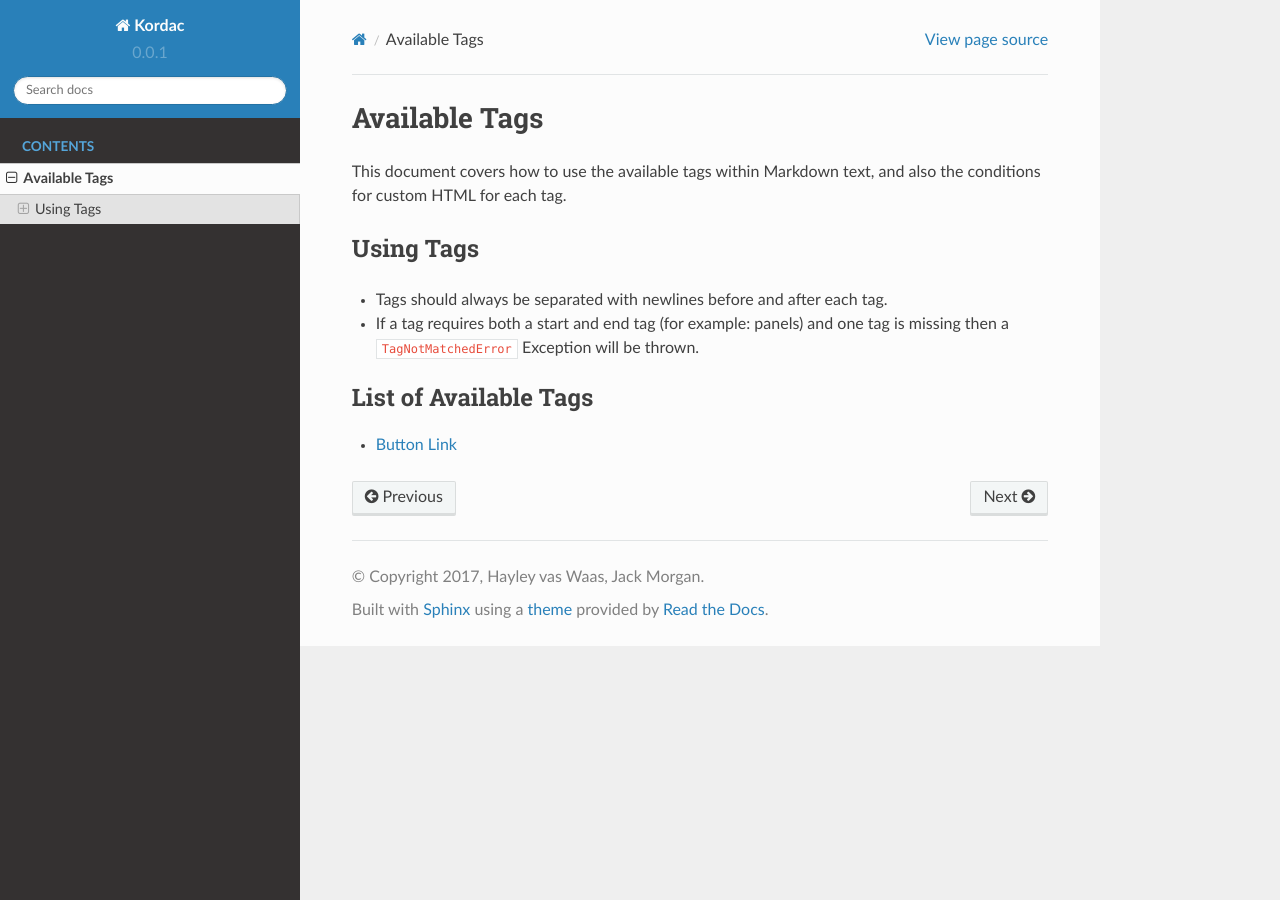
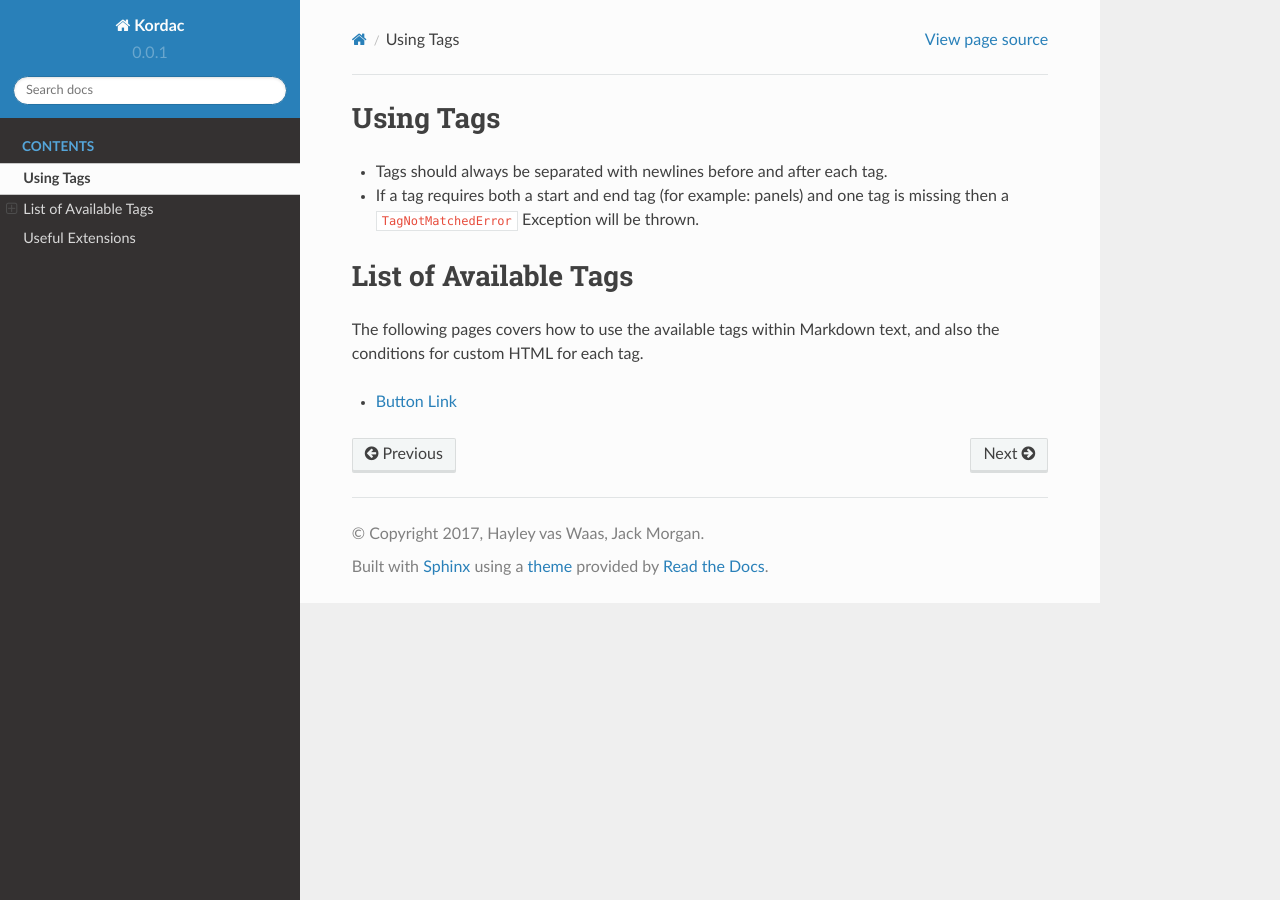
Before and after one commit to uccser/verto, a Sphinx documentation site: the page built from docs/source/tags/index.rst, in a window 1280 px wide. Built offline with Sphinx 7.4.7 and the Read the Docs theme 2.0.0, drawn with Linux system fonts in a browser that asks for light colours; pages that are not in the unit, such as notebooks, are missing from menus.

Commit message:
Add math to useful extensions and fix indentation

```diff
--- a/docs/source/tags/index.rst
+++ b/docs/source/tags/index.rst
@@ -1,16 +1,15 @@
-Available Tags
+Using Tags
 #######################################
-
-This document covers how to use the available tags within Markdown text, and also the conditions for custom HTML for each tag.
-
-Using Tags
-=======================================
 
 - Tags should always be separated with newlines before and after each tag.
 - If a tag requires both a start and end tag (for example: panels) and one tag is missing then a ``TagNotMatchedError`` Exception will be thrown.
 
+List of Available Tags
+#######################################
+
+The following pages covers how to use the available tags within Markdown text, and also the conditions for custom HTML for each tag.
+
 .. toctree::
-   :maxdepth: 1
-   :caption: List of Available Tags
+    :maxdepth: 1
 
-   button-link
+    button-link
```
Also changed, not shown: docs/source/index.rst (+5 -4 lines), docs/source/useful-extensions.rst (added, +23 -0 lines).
• • •
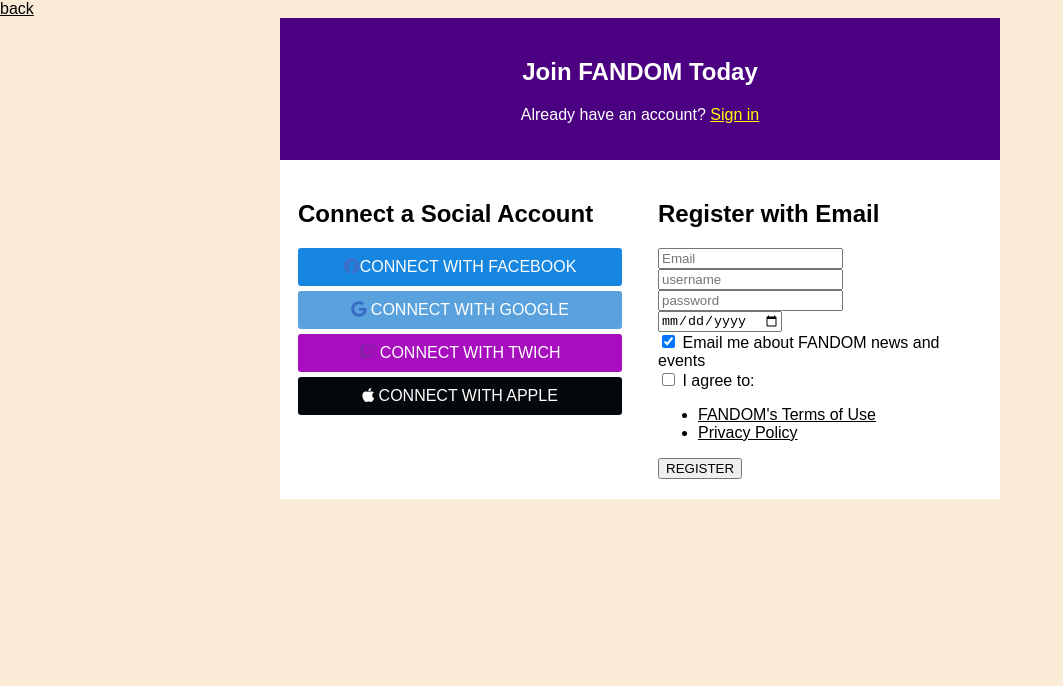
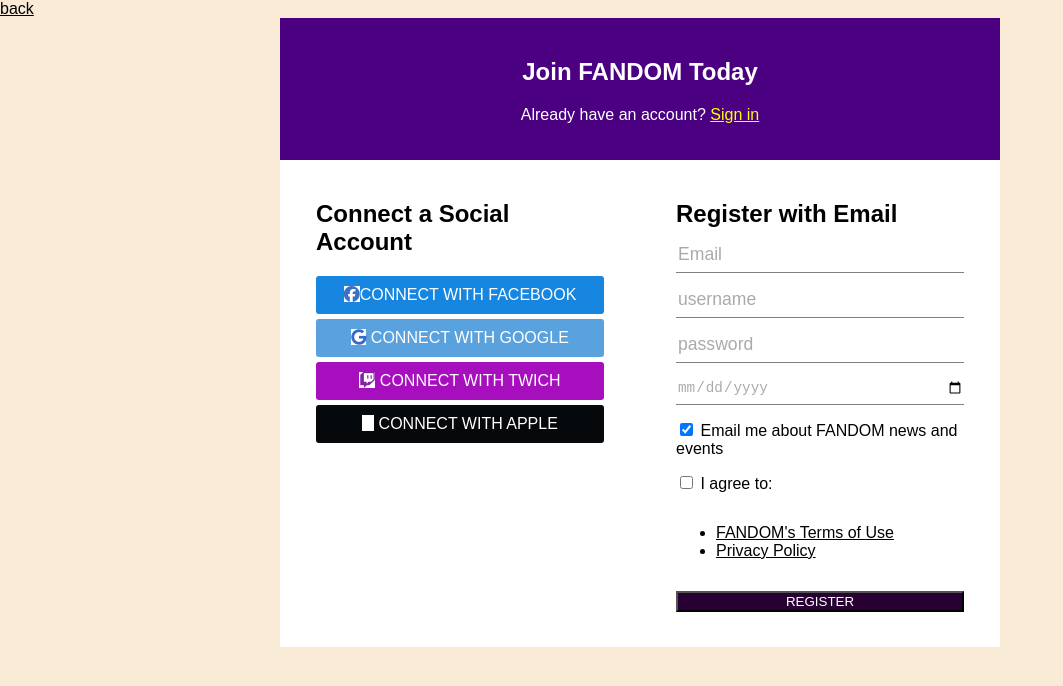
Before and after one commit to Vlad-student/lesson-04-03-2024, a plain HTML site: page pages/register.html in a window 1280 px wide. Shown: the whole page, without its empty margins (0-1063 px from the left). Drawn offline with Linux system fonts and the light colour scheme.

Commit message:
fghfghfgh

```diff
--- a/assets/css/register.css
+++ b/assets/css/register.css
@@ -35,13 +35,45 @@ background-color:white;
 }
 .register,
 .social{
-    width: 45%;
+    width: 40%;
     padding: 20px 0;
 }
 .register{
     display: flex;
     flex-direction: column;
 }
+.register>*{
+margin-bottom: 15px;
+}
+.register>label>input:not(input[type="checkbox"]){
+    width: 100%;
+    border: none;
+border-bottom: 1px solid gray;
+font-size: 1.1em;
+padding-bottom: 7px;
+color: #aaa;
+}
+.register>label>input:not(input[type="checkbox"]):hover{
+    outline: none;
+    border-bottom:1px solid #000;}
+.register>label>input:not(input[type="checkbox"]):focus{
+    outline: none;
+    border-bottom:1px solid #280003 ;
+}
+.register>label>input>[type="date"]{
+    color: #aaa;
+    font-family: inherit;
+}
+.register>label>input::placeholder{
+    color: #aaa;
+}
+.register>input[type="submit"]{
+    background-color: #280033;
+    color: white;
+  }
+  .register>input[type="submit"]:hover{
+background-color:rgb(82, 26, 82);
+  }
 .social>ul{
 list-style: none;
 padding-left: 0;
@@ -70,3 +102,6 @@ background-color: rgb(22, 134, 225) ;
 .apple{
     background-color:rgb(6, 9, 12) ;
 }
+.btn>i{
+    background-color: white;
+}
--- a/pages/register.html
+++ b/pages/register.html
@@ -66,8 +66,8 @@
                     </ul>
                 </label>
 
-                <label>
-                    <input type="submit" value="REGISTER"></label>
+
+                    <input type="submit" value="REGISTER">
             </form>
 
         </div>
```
• • •
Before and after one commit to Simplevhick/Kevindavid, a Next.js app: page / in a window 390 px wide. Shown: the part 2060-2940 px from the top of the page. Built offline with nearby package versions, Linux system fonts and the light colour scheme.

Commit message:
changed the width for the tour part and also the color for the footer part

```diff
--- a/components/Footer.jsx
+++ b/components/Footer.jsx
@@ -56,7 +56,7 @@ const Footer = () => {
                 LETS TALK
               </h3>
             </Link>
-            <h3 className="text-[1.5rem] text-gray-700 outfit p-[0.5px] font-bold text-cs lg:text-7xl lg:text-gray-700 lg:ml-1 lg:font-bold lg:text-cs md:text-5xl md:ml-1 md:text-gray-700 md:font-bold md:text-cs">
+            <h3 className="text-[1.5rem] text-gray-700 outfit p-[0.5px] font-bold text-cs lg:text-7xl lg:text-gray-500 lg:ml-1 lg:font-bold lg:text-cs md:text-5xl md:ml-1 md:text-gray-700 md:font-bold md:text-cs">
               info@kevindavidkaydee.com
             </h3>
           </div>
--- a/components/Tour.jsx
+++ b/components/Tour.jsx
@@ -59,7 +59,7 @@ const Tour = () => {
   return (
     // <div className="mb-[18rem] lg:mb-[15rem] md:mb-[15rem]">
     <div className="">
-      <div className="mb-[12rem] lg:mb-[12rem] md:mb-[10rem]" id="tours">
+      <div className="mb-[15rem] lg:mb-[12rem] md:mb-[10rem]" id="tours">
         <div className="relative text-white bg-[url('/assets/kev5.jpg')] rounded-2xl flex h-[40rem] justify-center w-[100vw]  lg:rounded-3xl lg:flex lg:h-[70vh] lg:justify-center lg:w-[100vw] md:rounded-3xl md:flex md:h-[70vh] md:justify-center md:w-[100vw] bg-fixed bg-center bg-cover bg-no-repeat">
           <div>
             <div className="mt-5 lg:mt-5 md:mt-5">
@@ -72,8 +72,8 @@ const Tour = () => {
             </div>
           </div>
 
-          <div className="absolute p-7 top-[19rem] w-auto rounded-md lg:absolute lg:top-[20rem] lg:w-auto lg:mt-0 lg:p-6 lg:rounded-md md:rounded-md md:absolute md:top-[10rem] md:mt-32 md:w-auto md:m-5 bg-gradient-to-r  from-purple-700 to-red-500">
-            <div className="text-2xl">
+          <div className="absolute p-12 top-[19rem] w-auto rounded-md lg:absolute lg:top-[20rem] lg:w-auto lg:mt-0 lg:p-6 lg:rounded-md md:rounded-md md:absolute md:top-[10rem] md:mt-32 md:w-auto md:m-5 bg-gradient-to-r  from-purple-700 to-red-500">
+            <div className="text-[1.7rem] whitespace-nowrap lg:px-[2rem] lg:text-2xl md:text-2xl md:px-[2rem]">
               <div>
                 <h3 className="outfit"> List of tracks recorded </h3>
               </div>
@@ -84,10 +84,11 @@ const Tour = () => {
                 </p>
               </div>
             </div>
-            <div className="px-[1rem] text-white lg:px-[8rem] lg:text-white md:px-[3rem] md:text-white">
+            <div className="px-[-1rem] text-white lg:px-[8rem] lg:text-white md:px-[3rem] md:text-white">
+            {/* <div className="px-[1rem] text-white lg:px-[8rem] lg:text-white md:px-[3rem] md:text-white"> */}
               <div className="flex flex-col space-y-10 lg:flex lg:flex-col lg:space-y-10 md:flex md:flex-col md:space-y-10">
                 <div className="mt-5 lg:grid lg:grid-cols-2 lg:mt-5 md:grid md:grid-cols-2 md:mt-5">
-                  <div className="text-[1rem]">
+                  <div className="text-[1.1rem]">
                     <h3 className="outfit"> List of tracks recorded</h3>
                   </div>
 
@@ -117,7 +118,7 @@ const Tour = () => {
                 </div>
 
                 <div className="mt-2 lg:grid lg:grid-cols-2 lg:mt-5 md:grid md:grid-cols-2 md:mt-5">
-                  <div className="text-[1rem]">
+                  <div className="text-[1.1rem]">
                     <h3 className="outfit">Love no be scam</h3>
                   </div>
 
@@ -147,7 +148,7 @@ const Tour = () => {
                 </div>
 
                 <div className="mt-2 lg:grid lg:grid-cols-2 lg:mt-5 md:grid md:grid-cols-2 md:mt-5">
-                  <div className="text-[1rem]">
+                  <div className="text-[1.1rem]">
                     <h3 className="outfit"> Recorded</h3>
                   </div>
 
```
• • •
Work required: Display every line of the listing that contains the string "label".

Worked solution:
+.register>label>input:not(input[type="checkbox"]){
+.register>label>input:not(input[type="checkbox"]):hover{
+.register>label>input:not(input[type="checkbox"]):focus{
+.register>label>input>[type="date"]{
+.register>label>input::placeholder{
                 </label>
-                <label>
-                    <input type="submit" value="REGISTER"></label>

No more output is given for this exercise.